Augusta heritage Center musicians play on Arts Day at the West Virginia Legislature.
Conor Martin/West Virginia Public Broadcasting

Musicians, theater folks, painters and sculptors filled the Capitol rotunda on Arts Day at the 2023 West Virginia Legislature. There were themes of longevity among the muses, along with an amiable artistic forecast for the future.  

Visitors do much more than fiddle around at the Augusta Heritage Center in Randolph County.

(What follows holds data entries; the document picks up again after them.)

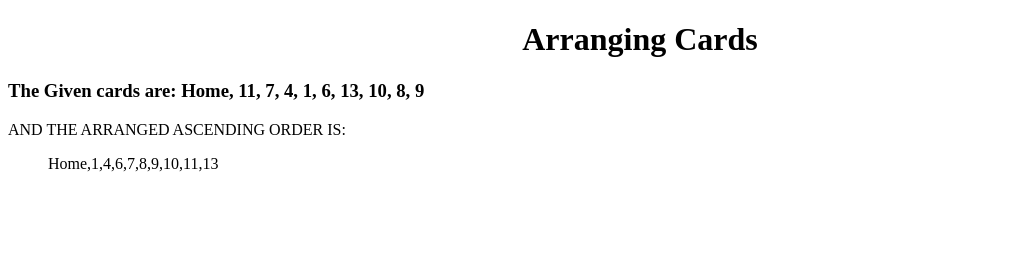
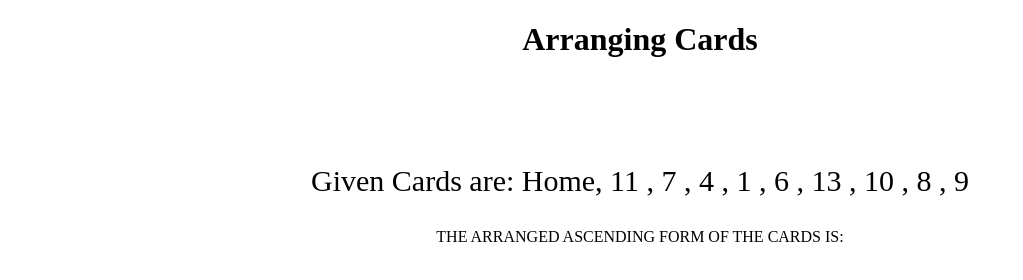
Before and after one commit to srishtimishra0813/Arranging-Cards, a plain HTML site: page index.html in a window 1280 px wide. Shown: the whole page, without its empty margins (0-1023 px from the left). Drawn offline with Linux system fonts and the light colour scheme.

Commit message:
Update index.html

```diff
--- a/index.html
+++ b/index.html
@@ -1,15 +1,20 @@
 <!DOCTYPE html>
 <html lang="en">
 <head>
-    <meta charset="UTF-8">
-    <meta name="viewport" content="width=device-width, initial-scale=1.0">
-    <title>Document</title>
+  <meta charset="UTF-8">
+  <meta name="viewport" content="width=device-width, initial-scale=1.0">
+  <link rel="stylesheet" href="styles.css">
+  <title>Document</title>
 </head>
 <body>
-    <h1><center>Arranging Cards</center></h1>
-    <h3>The Given cards are: Home, 11, 7, 4, 1, 6, 13, 10, 8, 9 </h3>
-    AND THE ARRANGED ASCENDING ORDER IS:
-    <ul id="list"></ul>
-    <script src="index.js"></script>
+  <center>
+  <h1>Arranging Cards</h1>
+  <br><br><br>
+  <p style="font-size: 30px;">Given Cards are: Home, 11 , 7 , 4 , 1 , 6 , 13 , 10 , 8 , 9</p>
+  <h3></h3>
+  THE ARRANGED ASCENDING FORM OF THE CARDS IS:
+  <p style="font-size: 30px;" id="result"></p>
+  </center>
+  <script src="index.js"></script>
 </body>
 </html>
```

Celebrating 50 years of preserving and elevating traditional West Virginia art forms, Executive Director Seth Young said the center’s annual July Heritage Series workshops have become an international arts mecca. 

“It’s three weeks of music, art, craft, folklore, foodways and folkways on the campus of Davis and Elkins College,” Young said. “People come from all over the world to study things such as Cajun and Creole culture, swing music, classic country music, bluegrass, vocal blues, old-time music, and of course crafts, folkways and folklore.”

West Virginia Public Broadcasting’s Mountain Stage is celebrating 40 years of live music performances. Associate Director Mallory Richards said with a network of more than 290 stations airing the program around the globe, Mountain Stage is West Virginia’s calling card to the world.

“You can tune in wherever you are. You could be in the car driving down the road or you can join us here in Charleston, West Virginia for a live show,” Richards said. “It really goes back to hospitality. Everyone’s treated equally. Our artists backstage, it’s like welcoming a family home.”

Ten or so years ago, when West Virginia’s public schools faced serious budget challenges, many said the arts were not a priority. They asked, do we really need a band or theater department? In 2023, the opposite seems true.

Singing in the Senate chamber, the Appalachian Children’s Choir is living proof of what state Curator of Arts, Culture and History Randall Reid-Smith said is a statewide, flourishing font of artistic creativity.

“I was just at the Wood County Board of Education to present awards. They were recognized in all the arts, and they just put back in their school system, fifth grade band. I mean, that is huge,” Reid-Smith said. “We just had, in the last two days, the West Virginia State Arts Conference. We had 147 arts organizations and individual artists that have wonderful outreach programs into our schools. And the thing that they were all excited about is that the arts are back. Arts are great and today we’re here at Arts Day, we have all 55 booths filled, it is all about the arts.” 

Reid-Smith said the only pure academic pursuit is the arts, that everything else in life is just an elective.

West Virginia Public Broadcasting is a state agency within the Department of Arts, Culture and History.